---- Records provided

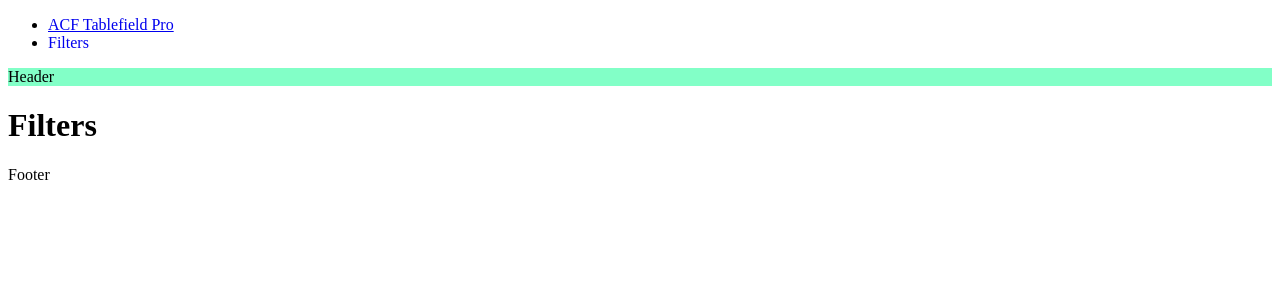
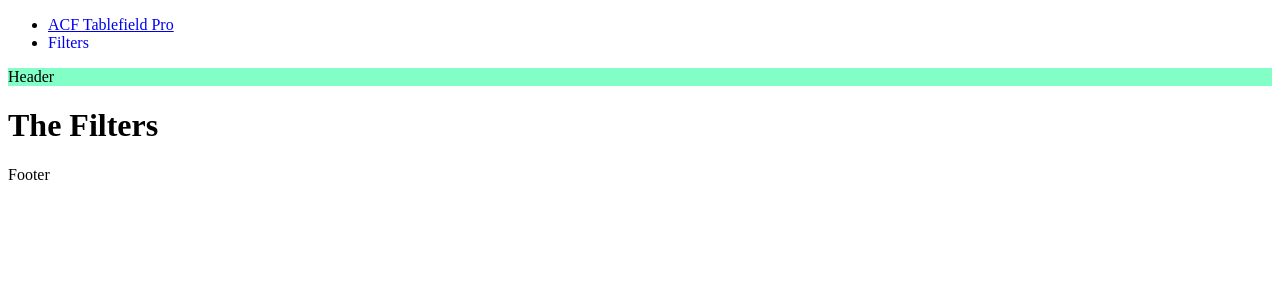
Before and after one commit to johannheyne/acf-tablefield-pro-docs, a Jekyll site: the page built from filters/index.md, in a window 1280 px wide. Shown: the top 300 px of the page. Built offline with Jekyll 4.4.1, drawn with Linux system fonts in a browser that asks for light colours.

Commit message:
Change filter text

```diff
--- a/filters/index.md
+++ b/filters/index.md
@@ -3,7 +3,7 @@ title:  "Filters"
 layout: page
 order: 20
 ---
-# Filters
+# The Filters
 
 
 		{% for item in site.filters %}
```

--------
---- Records provided

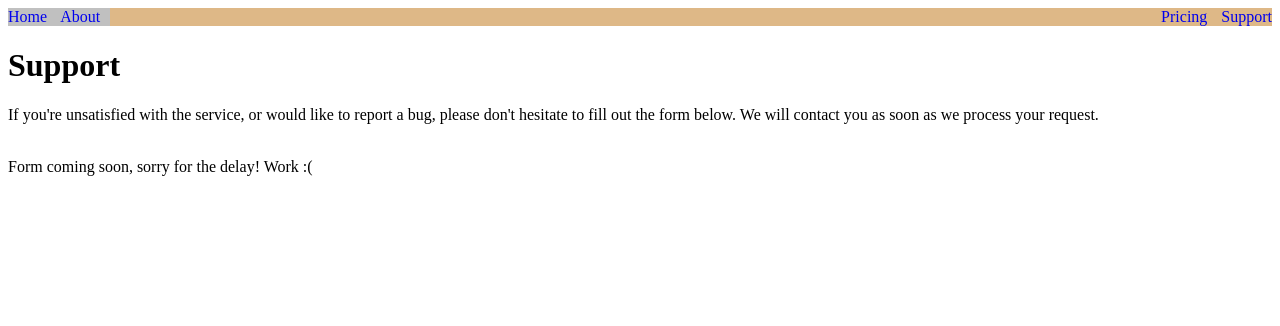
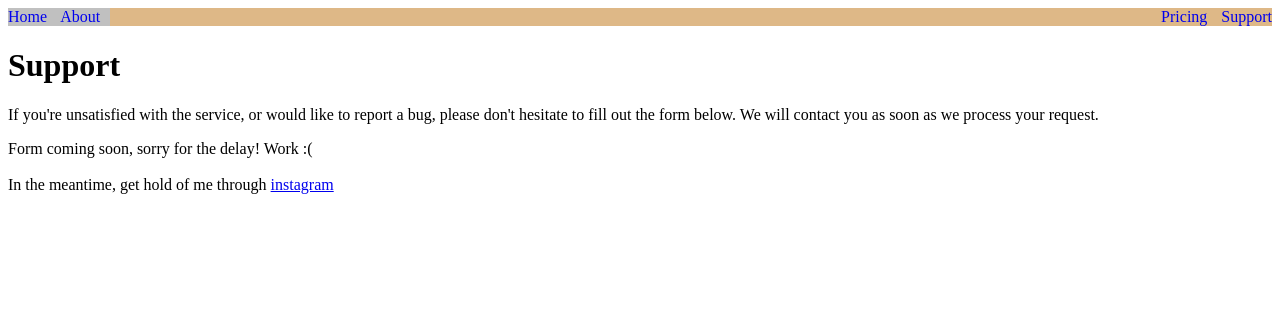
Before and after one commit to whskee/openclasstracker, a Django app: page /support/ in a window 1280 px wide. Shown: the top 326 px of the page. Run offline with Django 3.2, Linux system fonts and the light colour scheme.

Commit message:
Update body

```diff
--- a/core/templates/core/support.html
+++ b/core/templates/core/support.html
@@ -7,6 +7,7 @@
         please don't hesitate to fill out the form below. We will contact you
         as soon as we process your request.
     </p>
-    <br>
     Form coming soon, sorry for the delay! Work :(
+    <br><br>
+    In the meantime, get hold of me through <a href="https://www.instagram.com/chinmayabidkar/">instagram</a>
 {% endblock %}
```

--------

* **Exercise requirements**
Within the entries above, find the string "support" and return each line that holds it.

* **Response to the exercise**
Before and after one commit to whskee/openclasstracker, a Django app: page /support/ in a window 1280 px wide. Shown: the top 326 px of the page. Run offline with Django 3.2, Linux system fonts and the light colour scheme.
--- a/core/templates/core/support.html
+++ b/core/templates/core/support.html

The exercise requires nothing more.